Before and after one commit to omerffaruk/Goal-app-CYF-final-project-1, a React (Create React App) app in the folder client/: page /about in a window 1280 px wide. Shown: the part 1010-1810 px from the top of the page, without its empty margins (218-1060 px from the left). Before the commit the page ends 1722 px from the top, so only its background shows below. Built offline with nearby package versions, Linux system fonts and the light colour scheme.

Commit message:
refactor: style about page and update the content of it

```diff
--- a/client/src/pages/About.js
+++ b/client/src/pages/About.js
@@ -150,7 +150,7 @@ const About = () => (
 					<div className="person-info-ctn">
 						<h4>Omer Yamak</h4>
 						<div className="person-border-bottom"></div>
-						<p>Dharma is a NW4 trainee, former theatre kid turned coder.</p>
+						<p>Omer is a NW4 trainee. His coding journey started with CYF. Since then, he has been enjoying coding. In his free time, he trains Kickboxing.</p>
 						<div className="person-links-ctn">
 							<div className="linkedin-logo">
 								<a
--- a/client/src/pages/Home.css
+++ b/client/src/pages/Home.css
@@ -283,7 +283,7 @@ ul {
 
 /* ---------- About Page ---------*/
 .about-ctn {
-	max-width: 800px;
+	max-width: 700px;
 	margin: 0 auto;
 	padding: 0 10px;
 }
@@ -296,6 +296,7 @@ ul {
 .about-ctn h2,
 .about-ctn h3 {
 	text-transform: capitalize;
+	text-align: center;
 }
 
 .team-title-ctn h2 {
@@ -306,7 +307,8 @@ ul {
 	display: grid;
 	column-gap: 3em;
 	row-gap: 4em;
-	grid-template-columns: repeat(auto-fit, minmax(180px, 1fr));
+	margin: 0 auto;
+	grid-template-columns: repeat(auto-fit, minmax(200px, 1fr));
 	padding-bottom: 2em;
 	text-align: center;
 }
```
-.-.-
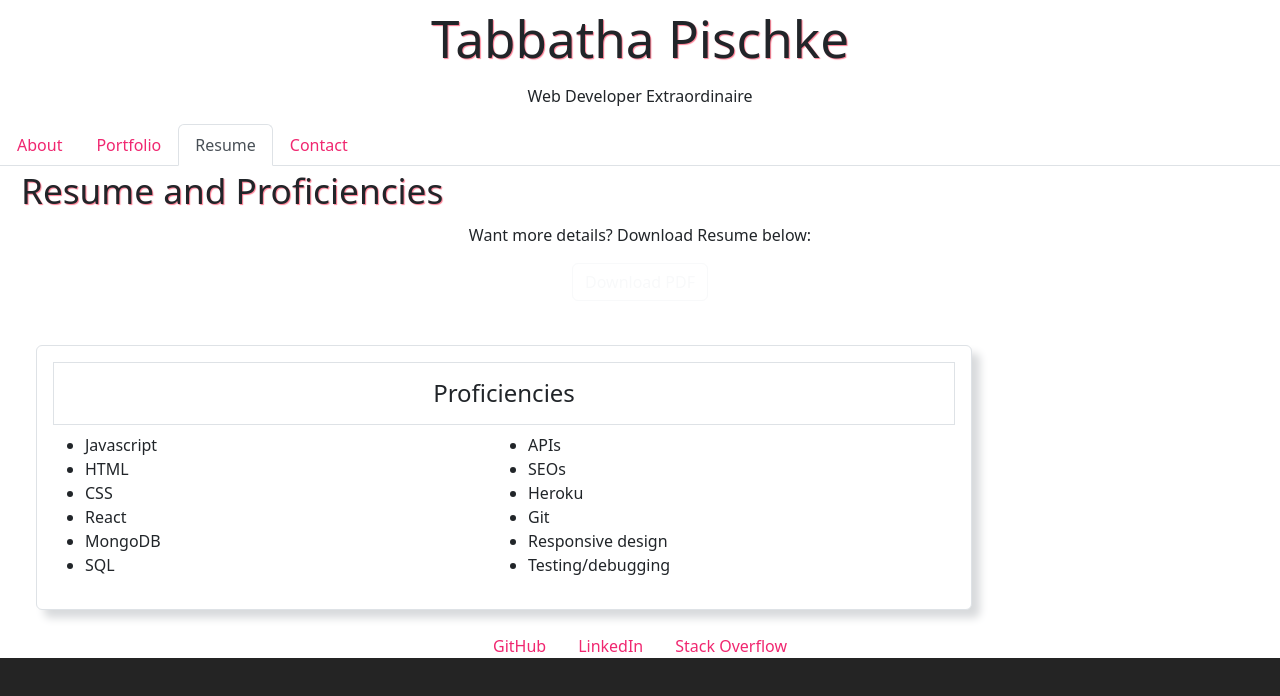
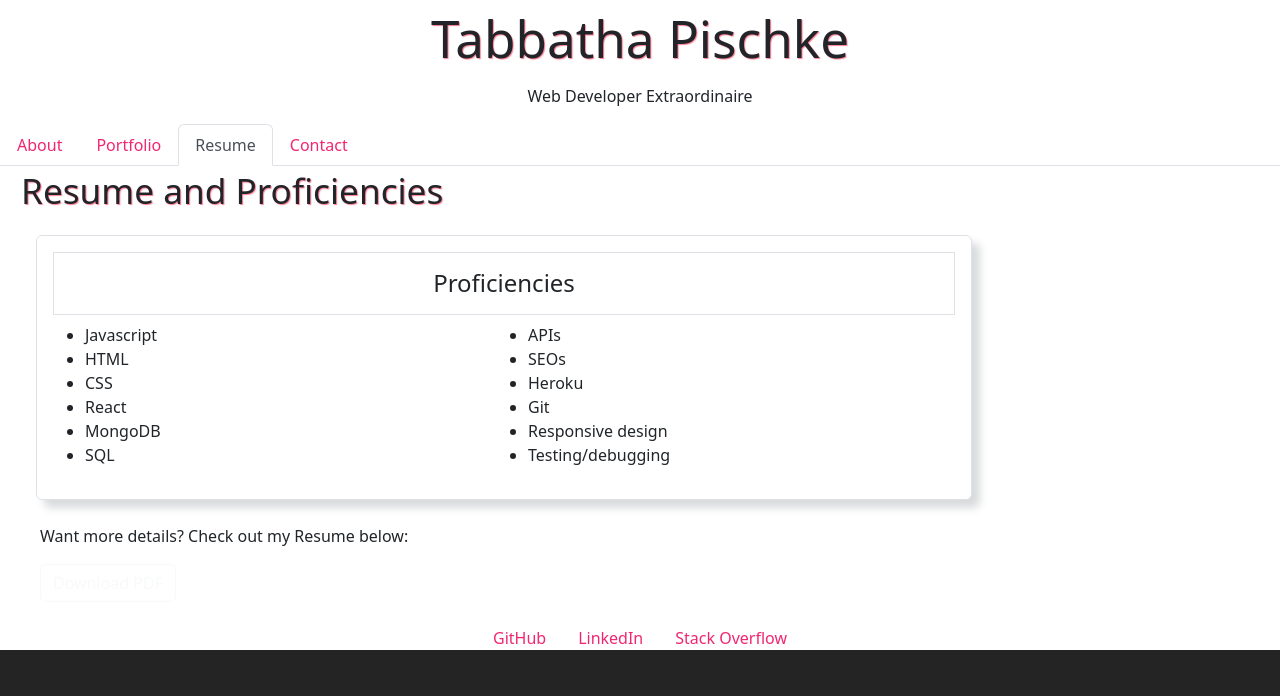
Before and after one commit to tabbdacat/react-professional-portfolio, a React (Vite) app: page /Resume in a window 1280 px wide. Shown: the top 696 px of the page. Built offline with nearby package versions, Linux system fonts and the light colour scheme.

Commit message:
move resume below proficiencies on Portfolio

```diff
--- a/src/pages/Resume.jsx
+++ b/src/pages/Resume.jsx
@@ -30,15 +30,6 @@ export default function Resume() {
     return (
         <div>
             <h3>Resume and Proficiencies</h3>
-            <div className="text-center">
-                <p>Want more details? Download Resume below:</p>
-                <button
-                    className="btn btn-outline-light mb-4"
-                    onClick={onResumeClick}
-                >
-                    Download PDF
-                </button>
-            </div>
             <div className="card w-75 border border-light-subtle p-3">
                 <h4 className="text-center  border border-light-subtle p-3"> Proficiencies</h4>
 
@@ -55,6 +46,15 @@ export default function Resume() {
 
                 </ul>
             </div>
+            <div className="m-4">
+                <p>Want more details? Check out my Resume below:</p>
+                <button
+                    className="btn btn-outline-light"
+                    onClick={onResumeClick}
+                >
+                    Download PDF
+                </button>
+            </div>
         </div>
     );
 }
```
-.-.-
**EXERCISE:** From the records above, return each line where "repeat" occurs.

**SOLUTION FOR THIS EXERCISE:**
-	grid-template-columns: repeat(auto-fit, minmax(180px, 1fr));
+	grid-template-columns: repeat(auto-fit, minmax(200px, 1fr));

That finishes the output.